Records from a data collection
<<<<

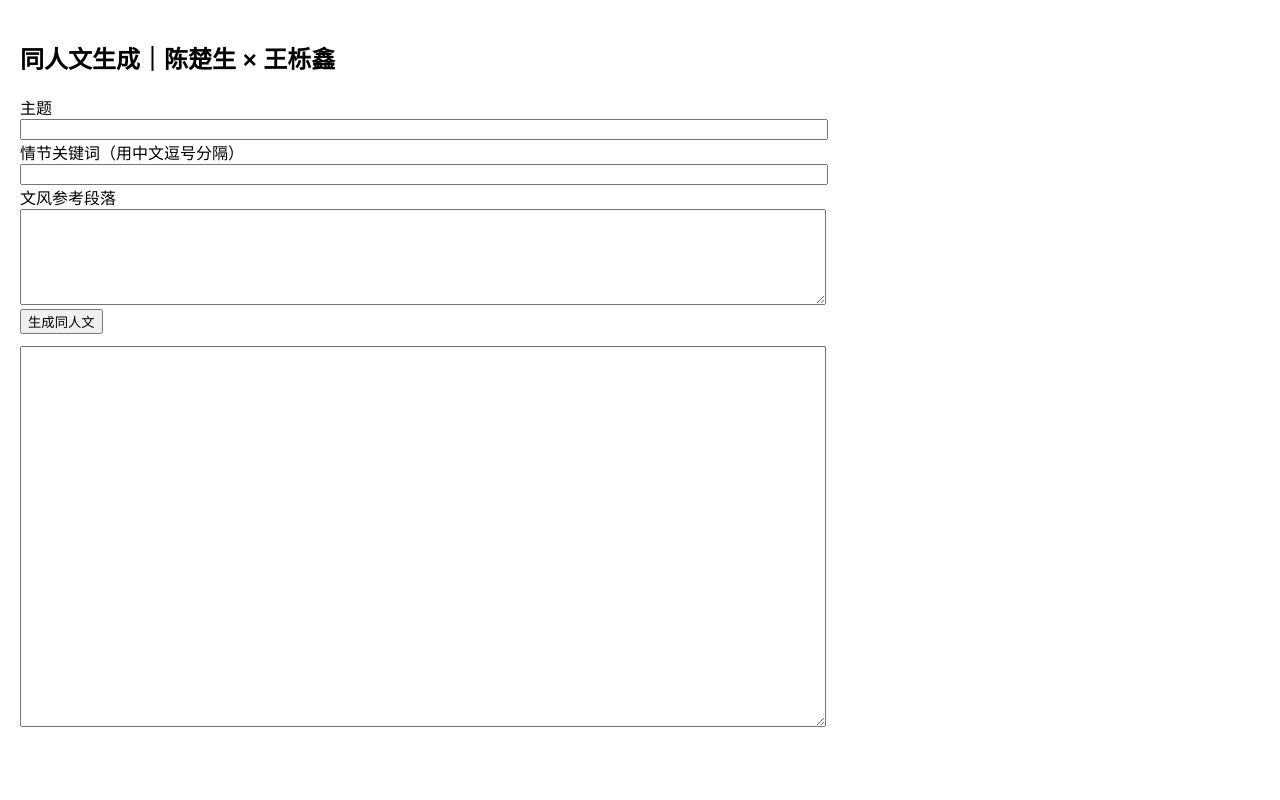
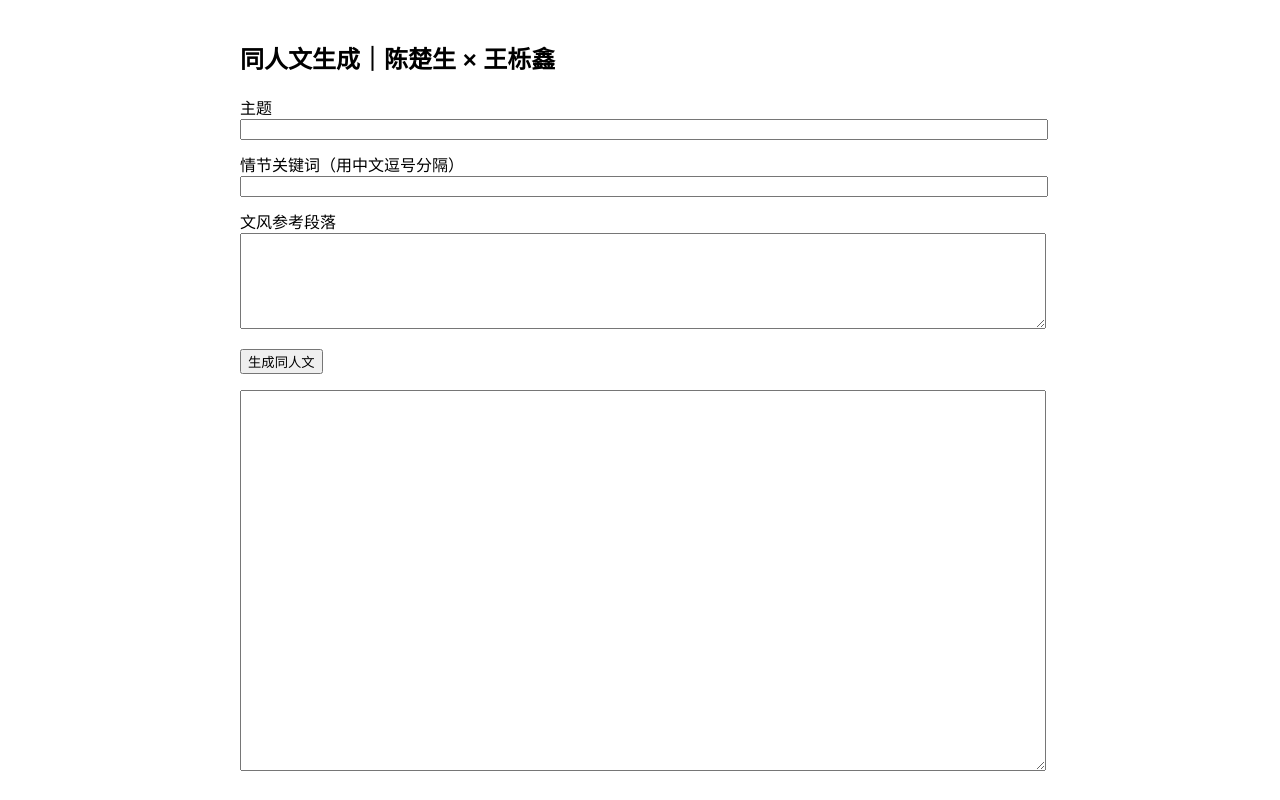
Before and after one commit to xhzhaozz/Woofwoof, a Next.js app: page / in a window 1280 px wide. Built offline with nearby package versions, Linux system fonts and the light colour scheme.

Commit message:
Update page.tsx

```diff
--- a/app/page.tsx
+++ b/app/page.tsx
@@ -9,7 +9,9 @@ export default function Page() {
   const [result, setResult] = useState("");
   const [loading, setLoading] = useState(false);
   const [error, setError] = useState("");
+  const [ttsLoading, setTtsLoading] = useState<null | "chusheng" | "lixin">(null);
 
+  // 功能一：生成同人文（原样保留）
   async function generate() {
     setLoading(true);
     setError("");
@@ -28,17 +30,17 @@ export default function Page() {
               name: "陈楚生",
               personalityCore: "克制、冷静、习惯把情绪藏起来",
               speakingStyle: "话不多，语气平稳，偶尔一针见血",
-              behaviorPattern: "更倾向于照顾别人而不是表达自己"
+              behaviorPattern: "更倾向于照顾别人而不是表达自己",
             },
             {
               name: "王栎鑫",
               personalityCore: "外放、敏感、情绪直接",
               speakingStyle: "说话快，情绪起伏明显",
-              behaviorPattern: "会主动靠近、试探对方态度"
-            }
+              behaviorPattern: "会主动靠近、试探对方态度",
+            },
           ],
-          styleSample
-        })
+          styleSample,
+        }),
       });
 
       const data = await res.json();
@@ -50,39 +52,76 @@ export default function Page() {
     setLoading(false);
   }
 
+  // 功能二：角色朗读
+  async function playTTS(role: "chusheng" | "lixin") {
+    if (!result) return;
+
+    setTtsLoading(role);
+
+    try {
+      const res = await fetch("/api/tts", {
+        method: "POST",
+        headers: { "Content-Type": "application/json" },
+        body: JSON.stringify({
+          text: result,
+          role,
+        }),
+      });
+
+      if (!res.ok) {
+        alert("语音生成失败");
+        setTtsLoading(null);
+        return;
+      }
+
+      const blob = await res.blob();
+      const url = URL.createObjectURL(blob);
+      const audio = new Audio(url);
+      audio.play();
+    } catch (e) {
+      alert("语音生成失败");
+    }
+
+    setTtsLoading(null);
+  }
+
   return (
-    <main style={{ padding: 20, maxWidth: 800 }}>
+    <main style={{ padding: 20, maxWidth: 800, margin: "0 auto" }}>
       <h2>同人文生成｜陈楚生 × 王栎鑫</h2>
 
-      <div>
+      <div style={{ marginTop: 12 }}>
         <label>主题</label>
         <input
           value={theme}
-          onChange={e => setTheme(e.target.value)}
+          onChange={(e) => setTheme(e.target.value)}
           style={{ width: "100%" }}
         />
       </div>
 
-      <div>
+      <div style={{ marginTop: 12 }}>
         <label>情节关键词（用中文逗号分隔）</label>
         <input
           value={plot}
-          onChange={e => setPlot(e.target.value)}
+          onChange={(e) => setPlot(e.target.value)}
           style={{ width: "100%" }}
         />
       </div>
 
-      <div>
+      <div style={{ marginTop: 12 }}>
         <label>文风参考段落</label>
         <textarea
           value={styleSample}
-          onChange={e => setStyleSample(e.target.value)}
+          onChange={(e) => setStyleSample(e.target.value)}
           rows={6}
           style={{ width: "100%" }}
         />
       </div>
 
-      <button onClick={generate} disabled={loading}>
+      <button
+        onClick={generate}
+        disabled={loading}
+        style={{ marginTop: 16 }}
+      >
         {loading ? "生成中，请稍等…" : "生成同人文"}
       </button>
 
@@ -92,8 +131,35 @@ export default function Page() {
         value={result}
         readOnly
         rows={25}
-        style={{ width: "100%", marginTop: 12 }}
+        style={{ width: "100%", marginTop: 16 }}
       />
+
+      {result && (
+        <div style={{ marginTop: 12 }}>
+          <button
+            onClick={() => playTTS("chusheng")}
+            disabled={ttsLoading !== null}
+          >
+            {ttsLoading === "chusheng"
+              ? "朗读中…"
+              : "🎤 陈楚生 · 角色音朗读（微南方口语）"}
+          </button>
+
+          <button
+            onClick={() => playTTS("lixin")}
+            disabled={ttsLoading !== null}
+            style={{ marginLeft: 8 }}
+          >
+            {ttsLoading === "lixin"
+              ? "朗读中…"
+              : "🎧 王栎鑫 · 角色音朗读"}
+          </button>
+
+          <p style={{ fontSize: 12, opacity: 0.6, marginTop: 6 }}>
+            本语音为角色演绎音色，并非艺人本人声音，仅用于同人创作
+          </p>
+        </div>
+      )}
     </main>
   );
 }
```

>>>>
<<<<

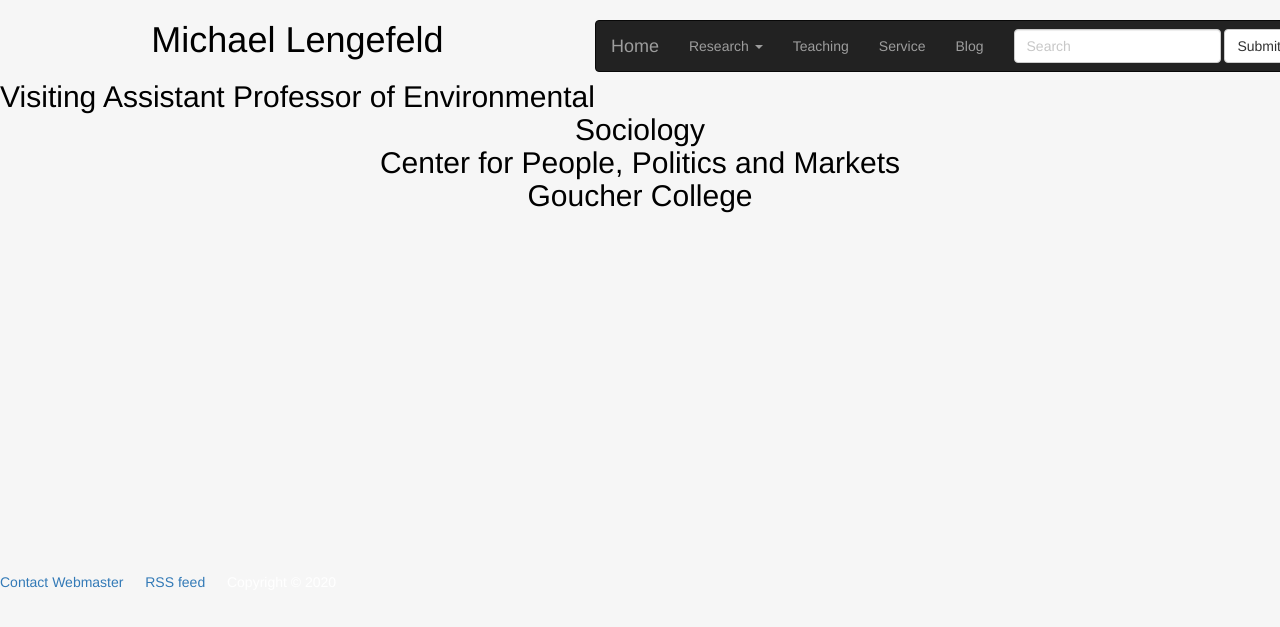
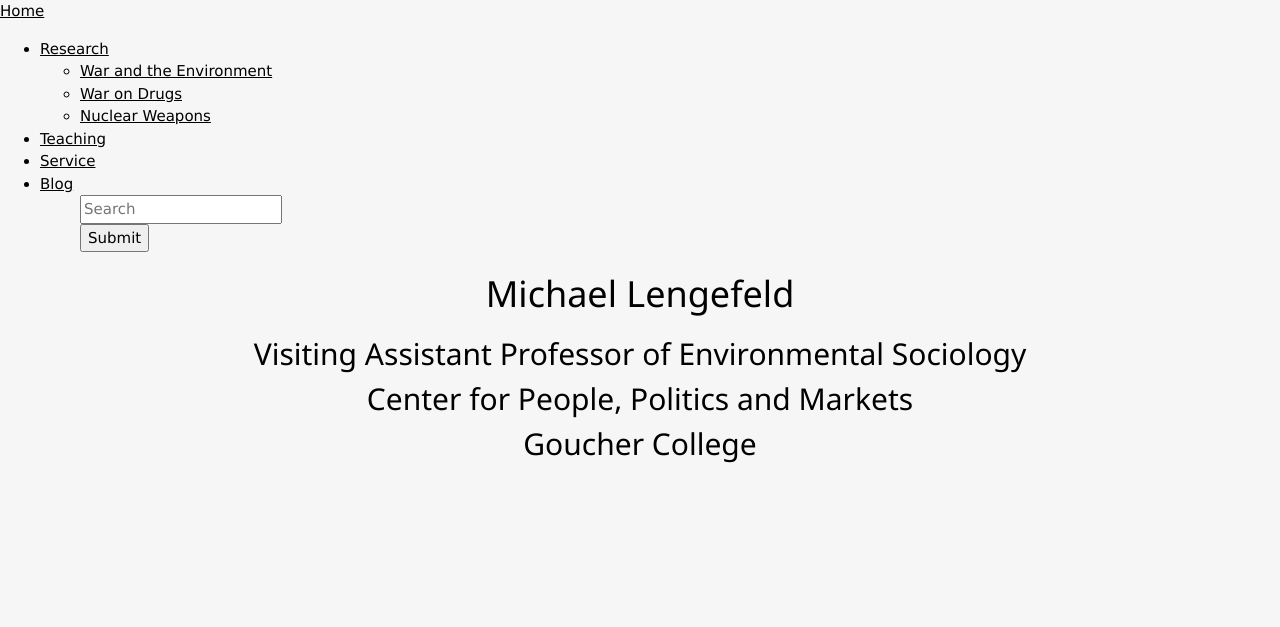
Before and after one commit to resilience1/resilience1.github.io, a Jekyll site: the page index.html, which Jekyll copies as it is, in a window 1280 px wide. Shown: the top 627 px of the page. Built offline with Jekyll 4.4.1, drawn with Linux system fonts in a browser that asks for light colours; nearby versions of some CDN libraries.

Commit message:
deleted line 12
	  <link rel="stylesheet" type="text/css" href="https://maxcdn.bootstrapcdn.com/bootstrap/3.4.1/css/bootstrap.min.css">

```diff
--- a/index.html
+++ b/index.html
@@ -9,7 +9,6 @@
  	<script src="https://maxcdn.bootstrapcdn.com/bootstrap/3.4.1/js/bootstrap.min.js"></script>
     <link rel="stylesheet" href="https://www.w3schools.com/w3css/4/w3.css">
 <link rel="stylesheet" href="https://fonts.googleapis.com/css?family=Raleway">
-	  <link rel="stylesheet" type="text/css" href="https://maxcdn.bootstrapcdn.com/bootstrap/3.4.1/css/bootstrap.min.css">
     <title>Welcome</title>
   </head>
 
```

>>>>
<<<<

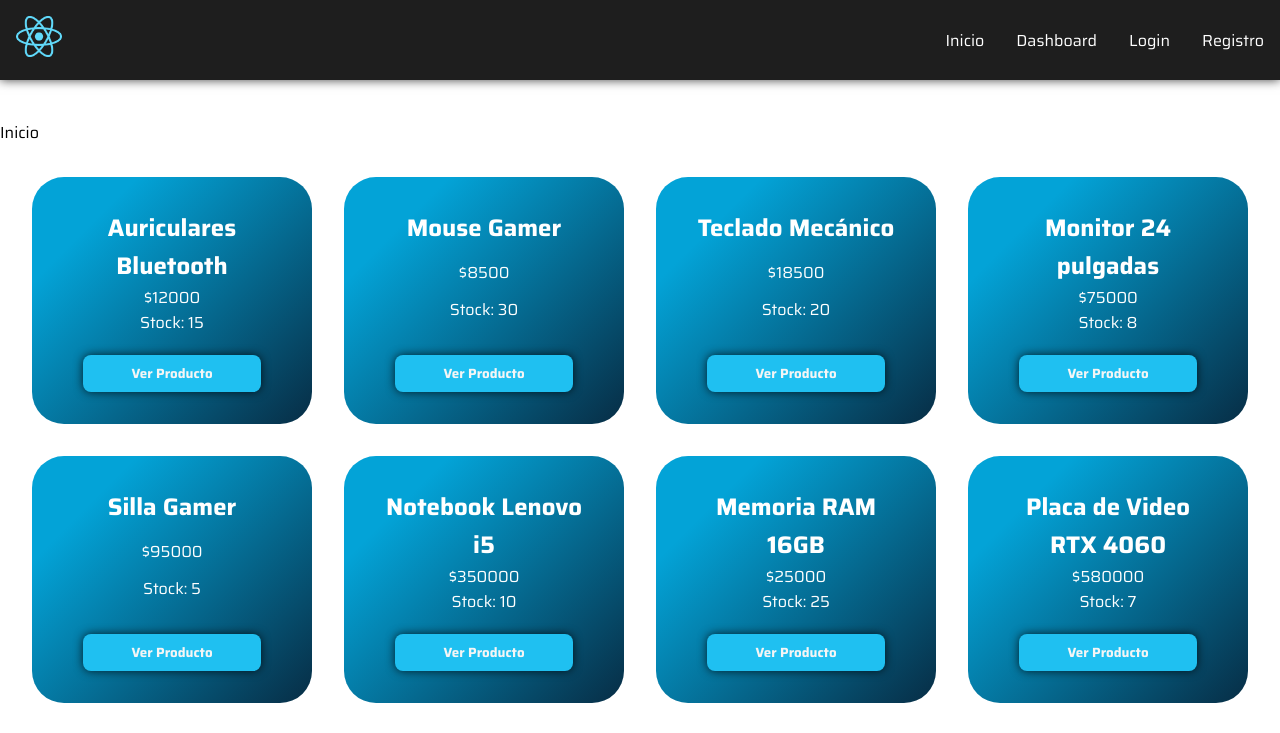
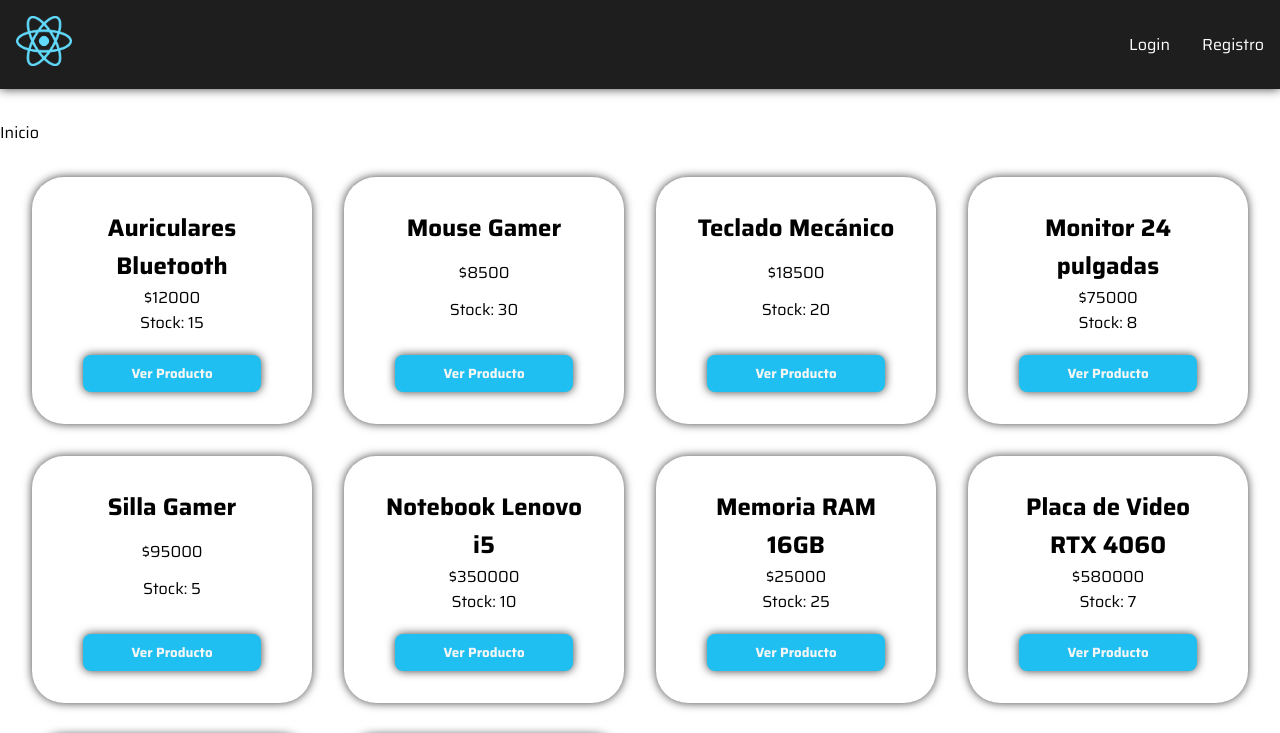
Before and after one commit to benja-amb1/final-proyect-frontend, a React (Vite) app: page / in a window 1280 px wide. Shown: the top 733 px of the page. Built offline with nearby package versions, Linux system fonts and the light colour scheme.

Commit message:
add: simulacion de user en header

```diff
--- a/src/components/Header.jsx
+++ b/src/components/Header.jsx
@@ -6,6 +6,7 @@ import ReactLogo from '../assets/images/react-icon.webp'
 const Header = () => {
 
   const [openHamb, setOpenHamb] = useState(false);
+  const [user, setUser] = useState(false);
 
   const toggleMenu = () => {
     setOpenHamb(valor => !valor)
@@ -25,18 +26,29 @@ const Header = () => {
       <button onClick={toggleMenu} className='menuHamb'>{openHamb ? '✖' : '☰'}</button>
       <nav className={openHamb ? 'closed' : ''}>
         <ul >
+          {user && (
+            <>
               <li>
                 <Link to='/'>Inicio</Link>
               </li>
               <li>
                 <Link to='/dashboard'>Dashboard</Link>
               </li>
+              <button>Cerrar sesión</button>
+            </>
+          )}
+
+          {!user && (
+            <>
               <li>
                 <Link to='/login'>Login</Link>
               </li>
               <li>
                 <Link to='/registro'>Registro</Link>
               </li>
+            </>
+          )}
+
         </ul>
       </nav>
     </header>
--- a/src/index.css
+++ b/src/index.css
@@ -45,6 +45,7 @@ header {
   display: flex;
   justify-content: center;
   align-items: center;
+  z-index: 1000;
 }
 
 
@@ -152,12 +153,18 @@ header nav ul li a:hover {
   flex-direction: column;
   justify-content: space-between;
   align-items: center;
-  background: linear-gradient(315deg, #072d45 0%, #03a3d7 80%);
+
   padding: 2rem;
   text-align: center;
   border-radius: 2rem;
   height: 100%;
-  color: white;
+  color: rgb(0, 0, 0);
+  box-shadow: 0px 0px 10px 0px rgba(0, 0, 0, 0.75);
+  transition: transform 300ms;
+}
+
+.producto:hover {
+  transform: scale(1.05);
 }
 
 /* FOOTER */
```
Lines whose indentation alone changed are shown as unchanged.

>>>>

Problem statement:
For the data shown above, give the number of lines where the word "value" appears, and nothing else.

Response to this exercise:
10